The keyword `IonDynamics`

is set to `Yes`

and for this example, we are
starting with zero initial atomic velocities. The short, but strong, laser pulse
drives electrons from the HOMO to the LUMO and this sudden change in the
electronic structure impulsively drives the nuclei to move. In the following
figure, we plot the distances between neighbouring carbon atoms in the benzene
ring:
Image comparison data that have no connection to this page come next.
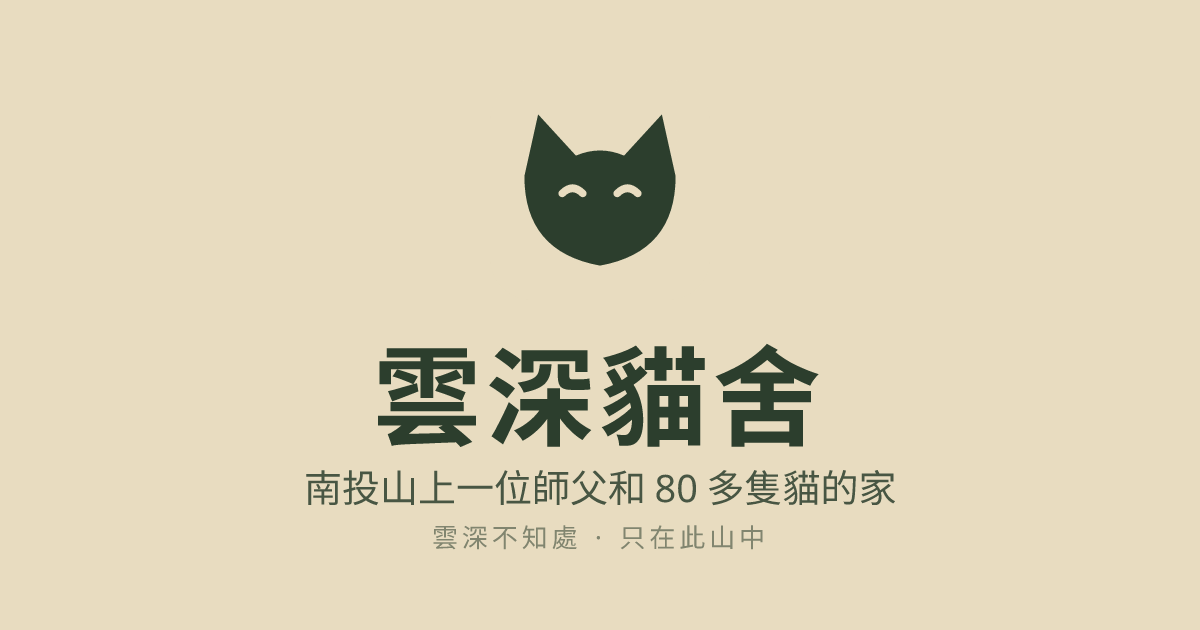
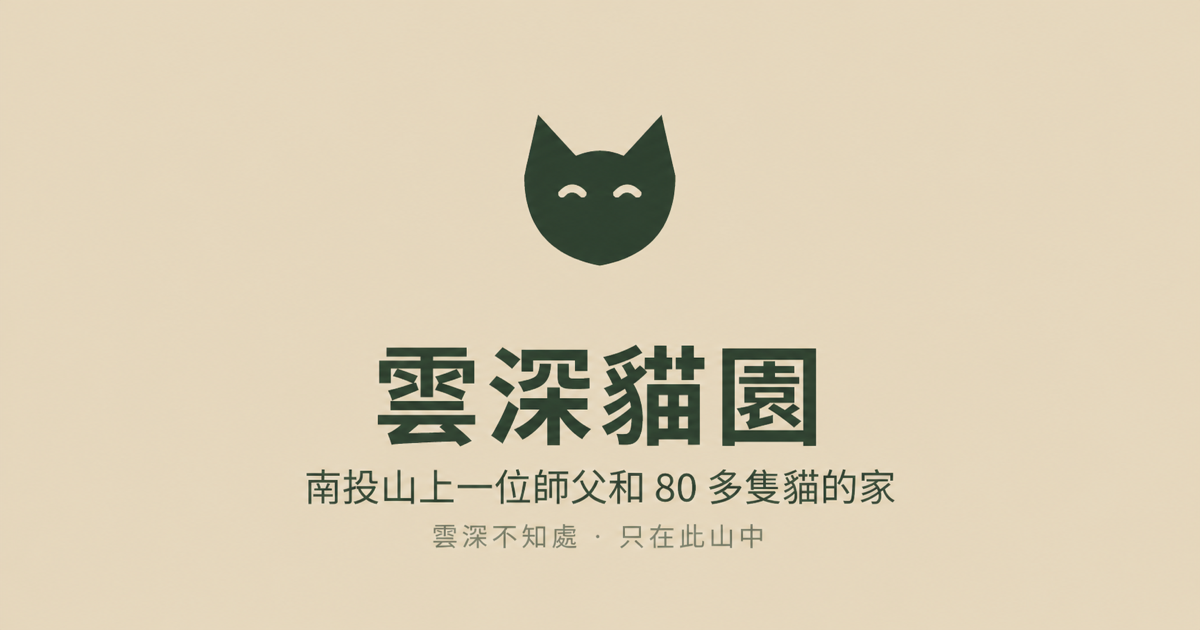
feat(brand): rename to 雲深貓園

Changed region(s): [[0.3083, 0.5429, 0.6783, 0.7238], [0.2467, 0.754, 0.74, 0.8746]]

diff --git a/app/layout.tsx b/app/layout.tsx
@@ -1,6 +1,7 @@
 import type { Metadata, Viewport } from "next";
 import Nav from "@/components/Nav";
 import Footer from "@/components/Footer";
+import { SOCIAL_IMAGE, SOCIAL_IMAGE_ALT } from "@/lib/social-image";
 import "./globals.css";
 
 const SITE_URL = "https://yunshenmao.com";
@@ -18,7 +19,6 @@ export const metadata: Metadata = {
   applicationName: SITE_NAME,
   keywords: [
     "雲深貓園",
-    "雲深貓舍",
     "貓咪認養",
     "南投貓認養",
     "免費認養",
@@ -50,10 +50,10 @@ export const metadata: Metadata = {
     locale: "zh_TW",
     images: [
       {
-        url: "/opengraph-image.png",
+        url: SOCIAL_IMAGE,
         width: 1200,
         height: 630,
-        alt: "雲深貓園 — 南投山上 80+ 隻待認養貓咪",
+        alt: SOCIAL_IMAGE_ALT,
       },
     ],
   },
@@ -61,7 +61,7 @@ export const metadata: Metadata = {
     card: "summary_large_image",
     title: SITE_NAME,
     description: "南投山上 80+ 隻待認養貓咪 — 一位師父在山上發下的願",
-    images: ["/opengraph-image.png"],
+    images: [SOCIAL_IMAGE],
   },
   robots: {
     index: true,
@@ -87,7 +87,7 @@ const organizationSchema = {
   alternateName: "Yun Shen Mao",
   url: SITE_URL,
   logo: `${SITE_URL}/android-chrome-512x512.png`,
-  image: `${SITE_URL}/opengraph-image.png`,
+  image: SOCIAL_IMAGE,
   description: DESCRIPTION,
   founder: {
     "@type": "Person",

diff --git a/app/support/page.tsx b/app/support/page.tsx
@@ -5,6 +5,7 @@ import { needCategories, supplyLink, type NeedItem } from "@/data/needs";
 import { oneTimeOptions, CURRENCY } from "@/data/support-plans";
 import SubscribePicker from "@/components/SubscribePicker";
 import CheckoutButton from "@/components/CheckoutButton";
+import { SOCIAL_IMAGE } from "@/lib/social-image";
 
 const FB_URL = "https://www.facebook.com/profile.php?id=61579639902271";
 
@@ -25,6 +26,7 @@ export const metadata: Metadata = {
       "三種方式陪山上走下去:月報訂閱、寄送物資、私訊師父。",
     url: "https://yunshenmao.com/support/",
     type: "article",
+    images: [SOCIAL_IMAGE],
   },
 };
 

diff --git a/app/story/page.tsx b/app/story/page.tsx
@@ -2,6 +2,7 @@ import Image from "next/image";
 import Link from "next/link";
 import type { Metadata } from "next";
 import { adopters } from "@/data/adopters";
+import { SOCIAL_IMAGE } from "@/lib/social-image";
 
 export const metadata: Metadata = {
   title: "我們的故事 — 道願師與南投山上的雲深貓園",
@@ -14,6 +15,7 @@ export const metadata: Metadata = {
       "從病床上的願到南投山上的貓園 — 一位師父用十幾年照顧 80 多隻貓、送養超過 500 隻的故事。",
     url: "https://yunshenmao.com/story/",
     type: "article",
+    images: [SOCIAL_IMAGE],
   },
 };
 

diff --git a/app/journal/page.tsx b/app/journal/page.tsx
@@ -2,6 +2,7 @@ import Link from "next/link";
 import type { Metadata } from "next";
 import journalData from "@/data/journal.json";
 import JournalPhotoGallery from "@/components/JournalPhotoGallery";
+import { SOCIAL_IMAGE } from "@/lib/social-image";
 
 const FB_URL = "https://www.facebook.com/profile.php?id=61579639902271";
 
@@ -29,6 +30,7 @@ export const metadata: Metadata = {
       "師父每天會更新物資、送養、貓咪日常 —— 讓您看到每一份善意最後變成了什麼。",
     url: "https://yunshenmao.com/journal/",
     type: "article",
+    images: [SOCIAL_IMAGE],
   },
 };
 

diff --git a/app/dev/page.tsx b/app/dev/page.tsx
@@ -1,6 +1,7 @@
 import Image from "next/image";
 import Link from "next/link";
 import type { Metadata } from "next";
+import { SOCIAL_IMAGE } from "@/lib/social-image";
 
 export const metadata: Metadata = {
   title: "關於開發者 — 從山上帶回三隻貓的人",
@@ -13,6 +14,7 @@ export const metadata: Metadata = {
       "雲深貓園網站是一位認養人下班時間做出來的。這裡是他與三隻貓的近況。",
     url: "https://yunshenmao.com/dev/",
     type: "profile",
+    images: [SOCIAL_IMAGE],
   },
 };
 

diff --git a/app/cats/page.tsx b/app/cats/page.tsx
@@ -2,6 +2,7 @@ import Image from "next/image";
 import Link from "next/link";
 import type { Metadata } from "next";
 import { cats } from "@/data/cats";
+import { SOCIAL_IMAGE } from "@/lib/social-image";
 
 export const metadata: Metadata = {
   title: "待認養貓咪 — 雲深貓園",
@@ -13,6 +14,7 @@ export const metadata: Metadata = {
     description: "南投山上 80+ 隻貓全部待認養。",
     url: "https://yunshenmao.com/cats/",
     type: "website",
+    images: [SOCIAL_IMAGE],
   },
 };
 

diff --git a/app/adopt/page.tsx b/app/adopt/page.tsx
@@ -1,5 +1,6 @@
 import Link from "next/link";
 import type { Metadata } from "next";
+import { SOCIAL_IMAGE } from "@/lib/social-image";
 
 const FB_URL = "https://www.facebook.com/profile.php?id=61579639902271";
 
@@ -26,6 +27,7 @@ export const metadata: Metadata = {
     description: "想認養山上 80+ 隻毛孩之一？填表單與師父約上山。",
     url: "https://yunshenmao.com/adopt/",
     type: "website",
+    images: [SOCIAL_IMAGE],
   },
 };
 

diff --git a/lib/social-image.ts b/lib/social-image.ts
@@ -1,0 +1,3 @@
+export const SOCIAL_IMAGE =
+  "https://yunshenmao.com/opengraph-image.png?v=20260728";
+export const SOCIAL_IMAGE_ALT = "雲深貓園 — 南投山上 80+ 隻待認養貓咪";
After the short excitation, all carbon atoms move in a *breathing* motion with
all distances increasing and decreasing periodically. The breathing is not
perfect but is a good approximation of the actual motion. The process can be
explained if we picture the state of the system being in a coherent
superposition between the ground and excited states. In this superposition,
electrons which were occupying bonding orbitals now partially populate
anti-bonding orbitals. In this highly symmetric molecule, all C-C bonds lose
strength and therefore, after the excitation, the equilibrium position is
displaced to a longer inter-atomic distance. This sudden change of effective
potential energy surface drives the nuclear motion, which now oscillates around
the new displaced equilibrium.